» **Instructions to follow**
From the entries that follow, report every line in which "plans" occurs.

--- Excerpted records Enclosed Below ---

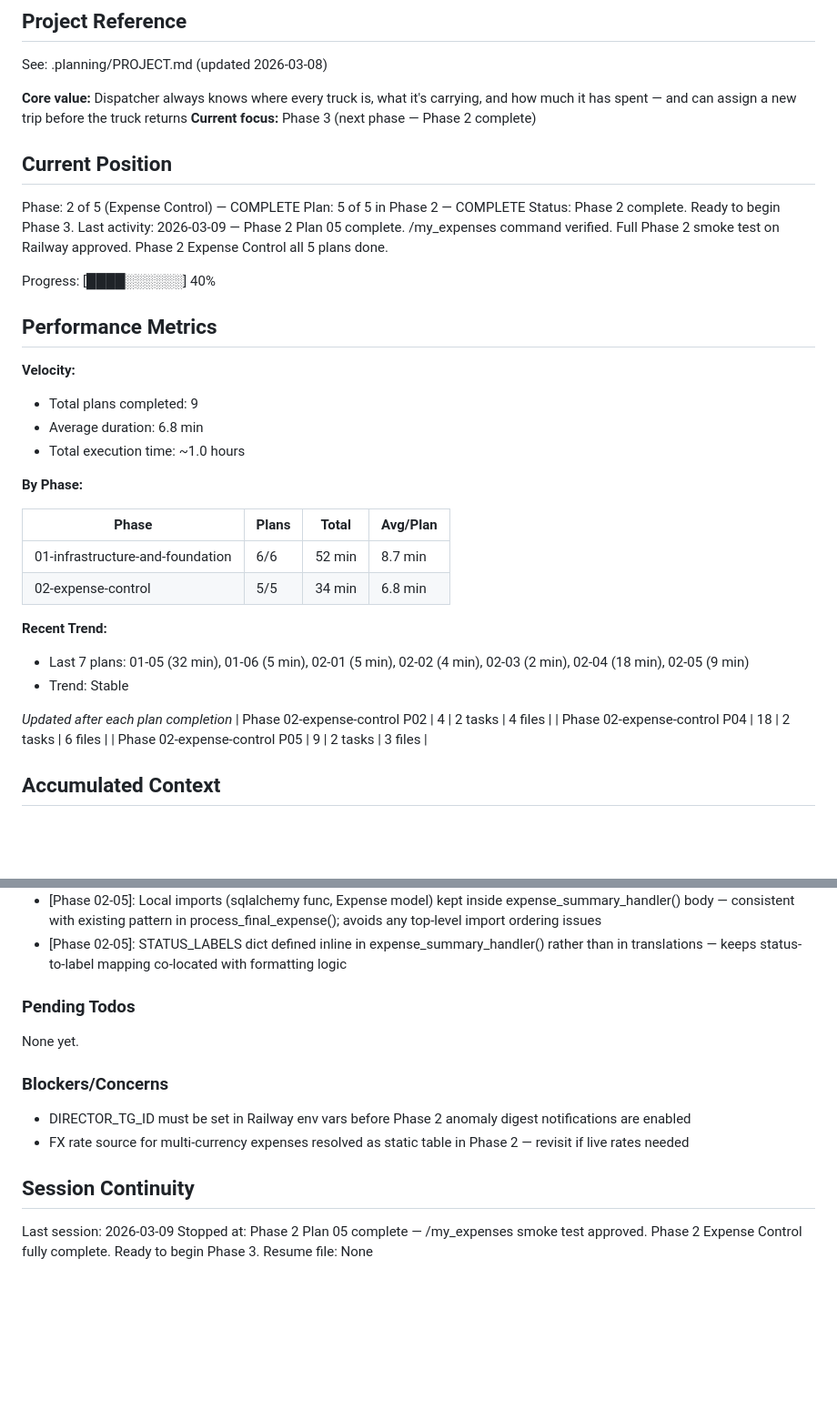
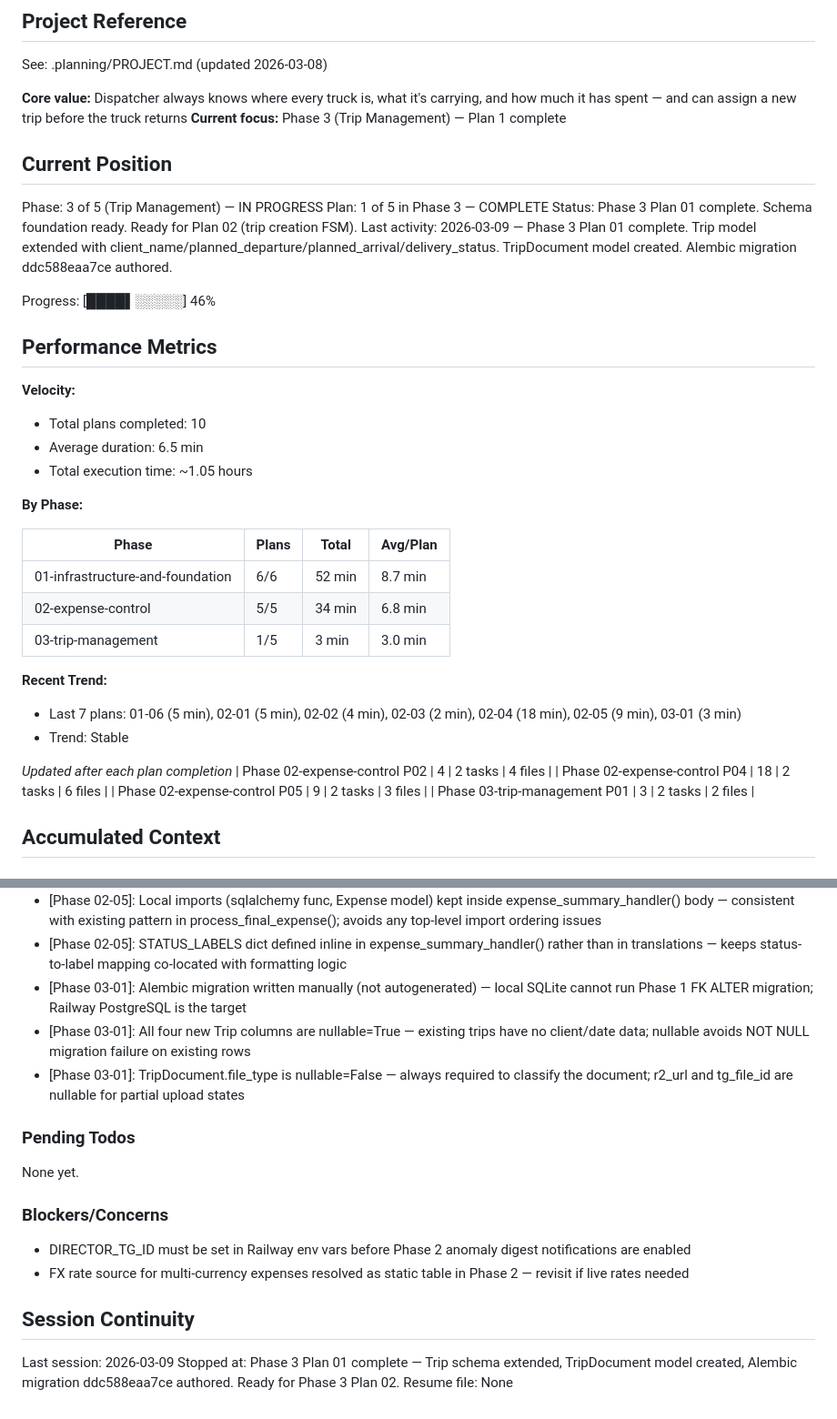
Before and after one commit to osmagulov/freight-tms, a Markdown page: .planning/STATE.md, 2 parts joined by grey strips. Shown at 91% size. Rendered like a GitHub page; blank space fills up the shorter version.

Commit message:
docs(03-01): complete Phase 3 Plan 01 trip management schema plan
- SUMMARY.md created with migration chain details and decisions
- STATE.md updated: Phase 3 Plan 1/5 in progress, 10 total plans done

```diff
--- a/.planning/STATE.md
+++ b/.planning/STATE.md
@@ -5,23 +5,23 @@
 See: .planning/PROJECT.md (updated 2026-03-08)
 
 **Core value:** Dispatcher always knows where every truck is, what it's carrying, and how much it has spent — and can assign a new trip before the truck returns
-**Current focus:** Phase 3 (next phase — Phase 2 complete)
+**Current focus:** Phase 3 (Trip Management) — Plan 1 complete
 
 ## Current Position
 
-Phase: 2 of 5 (Expense Control) — COMPLETE
-Plan: 5 of 5 in Phase 2 — COMPLETE
-Status: Phase 2 complete. Ready to begin Phase 3.
-Last activity: 2026-03-09 — Phase 2 Plan 05 complete. /my_expenses command verified. Full Phase 2 smoke test on Railway approved. Phase 2 Expense Control all 5 plans done.
+Phase: 3 of 5 (Trip Management) — IN PROGRESS
+Plan: 1 of 5 in Phase 3 — COMPLETE
+Status: Phase 3 Plan 01 complete. Schema foundation ready. Ready for Plan 02 (trip creation FSM).
+Last activity: 2026-03-09 — Phase 3 Plan 01 complete. Trip model extended with client_name/planned_departure/planned_arrival/delivery_status. TripDocument model created. Alembic migration ddc588eaa7ce authored.
 
-Progress: [████░░░░░░] 40%
+Progress: [████▌░░░░░] 46%
 
 ## Performance Metrics
 
 **Velocity:**
-- Total plans completed: 9
-- Average duration: 6.8 min
-- Total execution time: ~1.0 hours
+- Total plans completed: 10
+- Average duration: 6.5 min
+- Total execution time: ~1.05 hours
 
 **By Phase:**
 
@@ -29,15 +29,17 @@ Progress: [████░░░░░░] 40%
 |-------|-------|-------|----------|
 | 01-infrastructure-and-foundation | 6/6 | 52 min | 8.7 min |
 | 02-expense-control | 5/5 | 34 min | 6.8 min |
+| 03-trip-management | 1/5 | 3 min | 3.0 min |
 
 **Recent Trend:**
-- Last 7 plans: 01-05 (32 min), 01-06 (5 min), 02-01 (5 min), 02-02 (4 min), 02-03 (2 min), 02-04 (18 min), 02-05 (9 min)
+- Last 7 plans: 01-06 (5 min), 02-01 (5 min), 02-02 (4 min), 02-03 (2 min), 02-04 (18 min), 02-05 (9 min), 03-01 (3 min)
 - Trend: Stable
 
 *Updated after each plan completion*
 | Phase 02-expense-control P02 | 4 | 2 tasks | 4 files |
 | Phase 02-expense-control P04 | 18 | 2 tasks | 6 files |
 | Phase 02-expense-control P05 | 9 | 2 tasks | 3 files |
+| Phase 03-trip-management P01 | 3 | 2 tasks | 2 files |
 
 ## Accumulated Context
 
@@ -75,6 +77,9 @@ Recent decisions affecting current work:
 - [Phase 02-04]: Anomaly check wired into both process_final_expense() and process_final_expense_direct() — both paths save FUEL expenses in expense_flow.py
 - [Phase 02-05]: Local imports (sqlalchemy func, Expense model) kept inside expense_summary_handler() body — consistent with existing pattern in process_final_expense(); avoids any top-level import ordering issues
 - [Phase 02-05]: STATUS_LABELS dict defined inline in expense_summary_handler() rather than in translations — keeps status-to-label mapping co-located with formatting logic
+- [Phase 03-01]: Alembic migration written manually (not autogenerated) — local SQLite cannot run Phase 1 FK ALTER migration; Railway PostgreSQL is the target
+- [Phase 03-01]: All four new Trip columns are nullable=True — existing trips have no client/date data; nullable avoids NOT NULL migration failure on existing rows
+- [Phase 03-01]: TripDocument.file_type is nullable=False — always required to classify the document; r2_url and tg_file_id are nullable for partial upload states
 
 ### Pending Todos
 
@@ -88,5 +93,5 @@ None yet.
 ## Session Continuity
 
 Last session: 2026-03-09
-Stopped at: Phase 2 Plan 05 complete — /my_expenses smoke test approved. Phase 2 Expense Control fully complete. Ready to begin Phase 3.
+Stopped at: Phase 3 Plan 01 complete — Trip schema extended, TripDocument model created, Alembic migration ddc588eaa7ce authored. Ready for Phase 3 Plan 02.
 Resume file: None
```
Also changed, not shown: 1 other file.
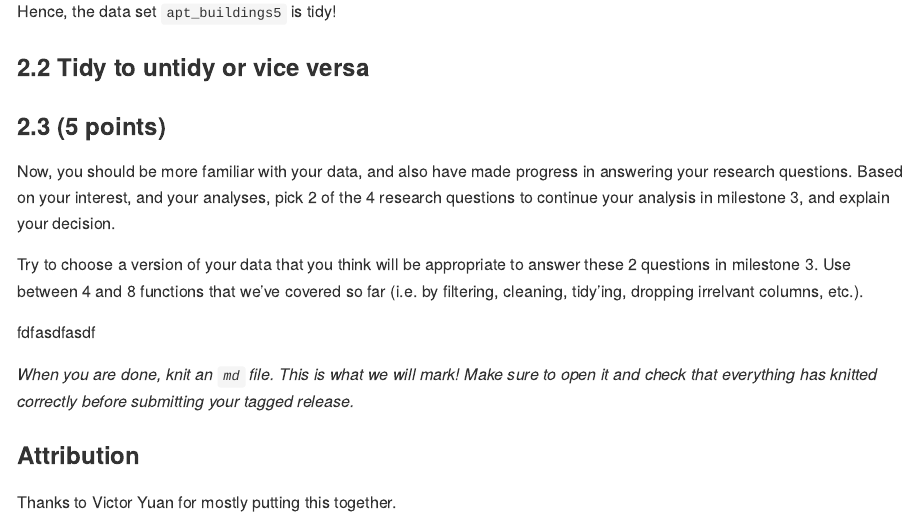
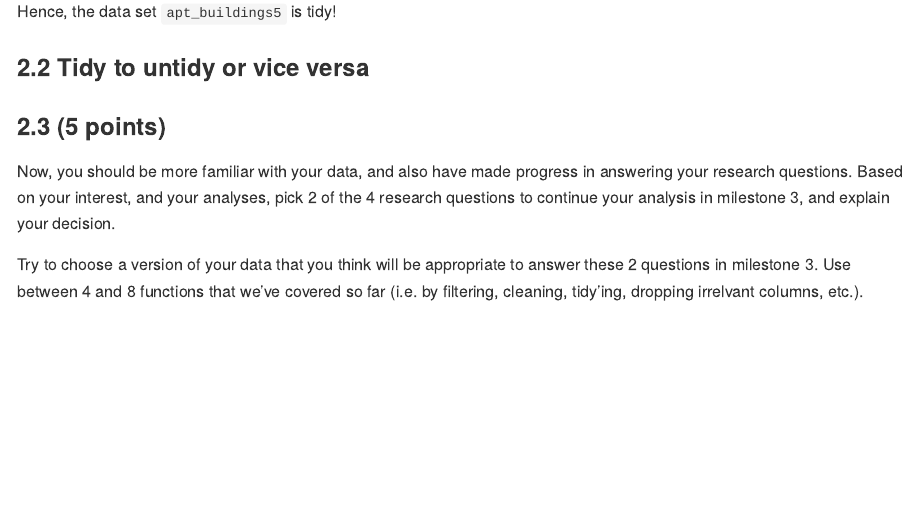
Before and after one commit to stat545ubc-2021/jana-mini-data-analysis, an R Markdown document (mini-data-analysis-2.Rmd): the page in a window 1100 px wide, from 15320 px down. The pictures show the output file mini-data-analysis-2.md that the author committed with the source, drawn offline in the style of GitHub; long lines of code are wrapped.

Commit message:
update mda 2

```diff
--- a/mini-data-analysis-2.Rmd
+++ b/mini-data-analysis-2.Rmd
@@ -333,13 +333,3 @@ Hence, the data set `apt_buildings5` is tidy!
 Now, you should be more familiar with your data, and also have made progress in answering your research questions. Based on your interest, and your analyses, pick 2 of the 4 research questions to continue your analysis in milestone 3, and explain your decision.
 
 Try to choose a version of your data that you think will be appropriate to answer these 2 questions in milestone 3. Use between 4 and 8 functions that we've covered so far (i.e. by filtering, cleaning, tidy'ing, dropping irrelvant columns, etc.).
-
-fdfasdfasdf
-
-<!----------------------------------------------------------------------------->
-
-*When you are done, knit an `md` file. This is what we will mark! Make sure to open it and check that everything has knitted correctly before submitting your tagged release.*
-
-### Attribution
-
-Thanks to Victor Yuan for mostly putting this together.
```
Also changed, not shown: mini-data-analysis-2.md.
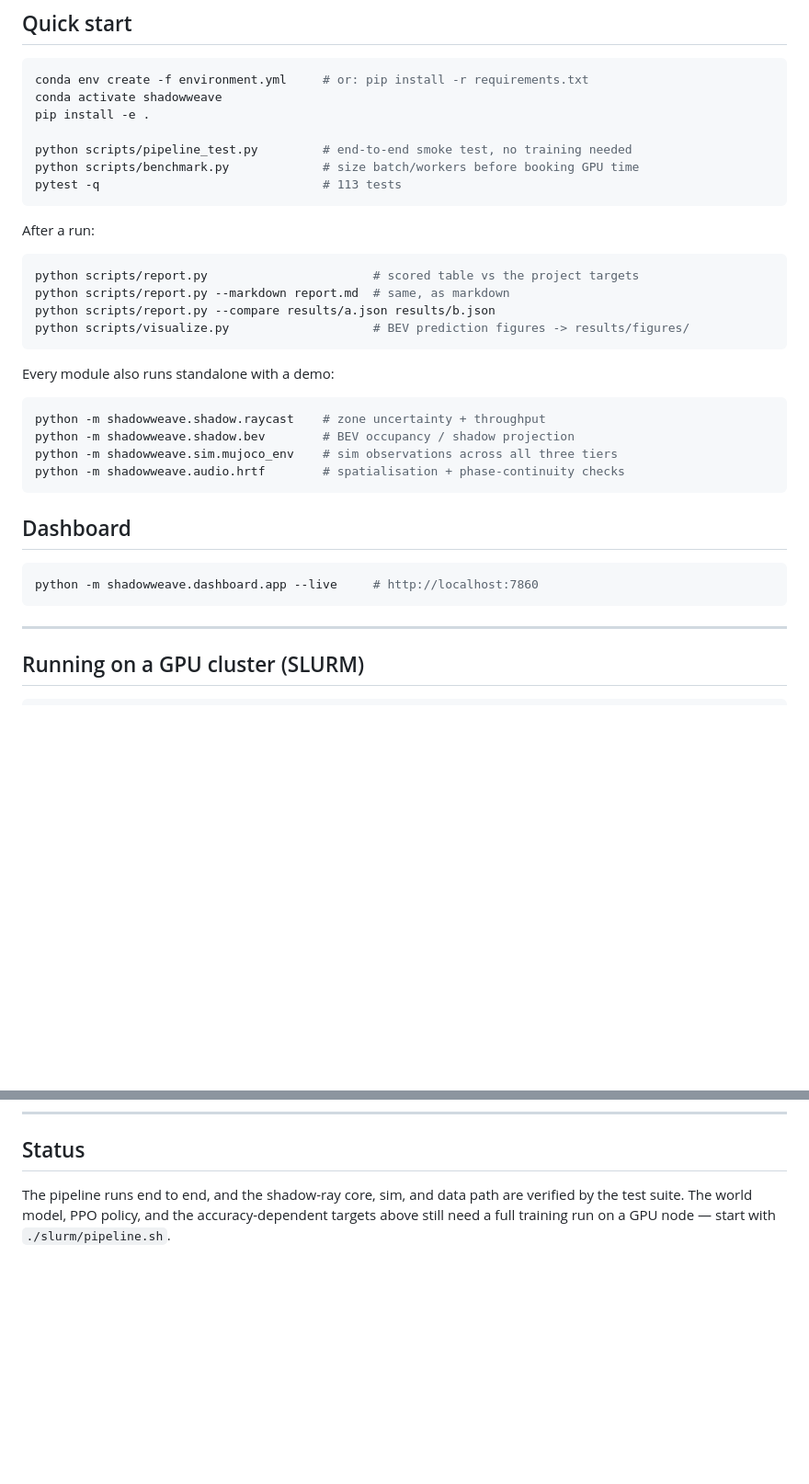
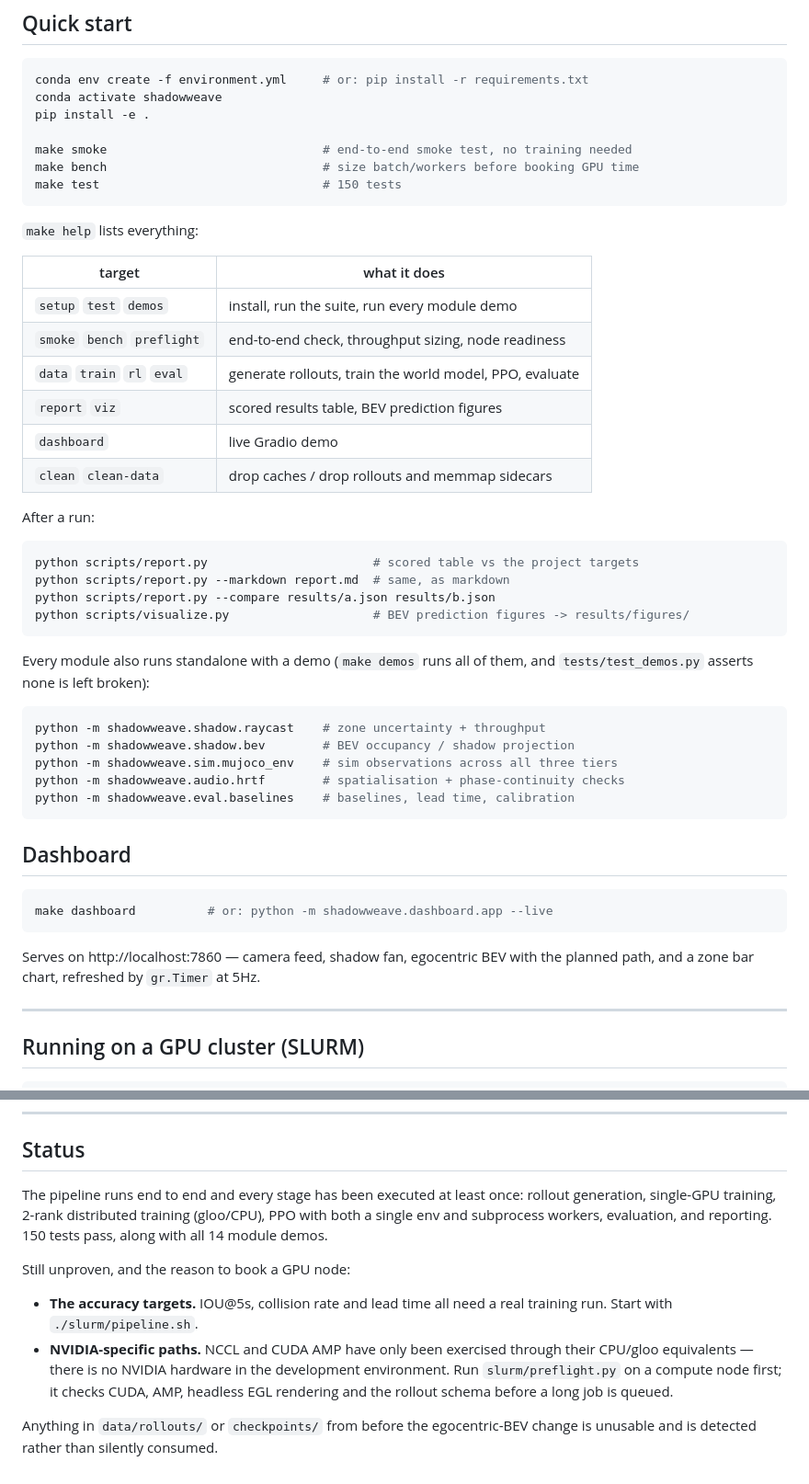
Before and after one commit to Kushaan-N/ShadowWeave, a Markdown page: README.md, 2 parts joined by grey strips. Shown at 92% size. GitHub-like rendering; blank space fills up the shorter version.

````diff
--- a/README.md
+++ b/README.md
@@ -21,10 +21,21 @@ conda env create -f environment.yml     # or: pip install -r requirements.txt
 conda activate shadowweave
 pip install -e .
 
-python scripts/pipeline_test.py         # end-to-end smoke test, no training needed
-python scripts/benchmark.py             # size batch/workers before booking GPU time
-pytest -q                               # 113 tests
+make smoke                              # end-to-end smoke test, no training needed
+make bench                              # size batch/workers before booking GPU time
+make test                               # 150 tests
 ```
+
+`make help` lists everything:
+
+| target | what it does |
+|---|---|
+| `setup` `test` `demos` | install, run the suite, run every module demo |
+| `smoke` `bench` `preflight` | end-to-end check, throughput sizing, node readiness |
+| `data` `train` `rl` `eval` | generate rollouts, train the world model, PPO, evaluate |
+| `report` `viz` | scored results table, BEV prediction figures |
+| `dashboard` | live Gradio demo |
+| `clean` `clean-data` | drop caches / drop rollouts and memmap sidecars |
 
 After a run:
 
@@ -35,20 +46,25 @@ python scripts/report.py --compare results/a.json results/b.json
 python scripts/visualize.py                    # BEV prediction figures -> results/figures/
 ```
 
-Every module also runs standalone with a demo:
+Every module also runs standalone with a demo (`make demos` runs all of them, and
+`tests/test_demos.py` asserts none is left broken):
 
 ```bash
 python -m shadowweave.shadow.raycast    # zone uncertainty + throughput
 python -m shadowweave.shadow.bev        # BEV occupancy / shadow projection
 python -m shadowweave.sim.mujoco_env    # sim observations across all three tiers
 python -m shadowweave.audio.hrtf        # spatialisation + phase-continuity checks
+python -m shadowweave.eval.baselines    # baselines, lead time, calibration
 ```
 
 ## Dashboard
 
 ```bash
-python -m shadowweave.dashboard.app --live     # http://localhost:7860
+make dashboard          # or: python -m shadowweave.dashboard.app --live
 ```
+
+Serves on http://localhost:7860 — camera feed, shadow fan, egocentric BEV with the
+planned path, and a zone bar chart, refreshed by `gr.Timer` at 5Hz.
 
 ---
 
@@ -223,6 +282,19 @@ ignored for compressed `.npz`, which otherwise forces a full decompress per samp
 
 ## Status
 
-The pipeline runs end to end, and the shadow-ray core, sim, and data path are verified
-by the test suite. The world model, PPO policy, and the accuracy-dependent targets
-above still need a full training run on a GPU node — start with `./slurm/pipeline.sh`.
+The pipeline runs end to end and every stage has been executed at least once:
+rollout generation, single-GPU training, 2-rank distributed training (gloo/CPU), PPO
+with both a single env and subprocess workers, evaluation, and reporting. 150 tests
+pass, along with all 14 module demos.
+
+Still unproven, and the reason to book a GPU node:
+
+- **The accuracy targets.** IOU@5s, collision rate and lead time all need a real
+  training run. Start with `./slurm/pipeline.sh`.
+- **NVIDIA-specific paths.** NCCL and CUDA AMP have only been exercised through their
+  CPU/gloo equivalents — there is no NVIDIA hardware in the development environment.
+  Run `slurm/preflight.py` on a compute node first; it checks CUDA, AMP, headless
+  EGL rendering and the rollout schema before a long job is queued.
+
+Anything in `data/rollouts/` or `checkpoints/` from before the egocentric-BEV change
+is unusable and is detected rather than silently consumed.
````
Also changed, not shown: other parts of README.md (+50 -7 lines).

--- End of Enclosed Excerpted records ---

» **Result**
- STATE.md updated: Phase 3 Plan 1/5 in progress, 10 total plans done
-Last activity: 2026-03-09 — Phase 2 Plan 05 complete. /my_expenses command verified. Full Phase 2 smoke test on Railway approved. Phase 2 Expense Control all 5 plans done.
-- Total plans completed: 9
+- Total plans completed: 10
-- Last 7 plans: 01-05 (32 min), 01-06 (5 min), 02-01 (5 min), 02-02 (4 min), 02-03 (2 min), 02-04 (18 min), 02-05 (9 min)
+- Last 7 plans: 01-06 (5 min), 02-01 (5 min), 02-02 (4 min), 02-03 (2 min), 02-04 (18 min), 02-05 (9 min), 03-01 (3 min)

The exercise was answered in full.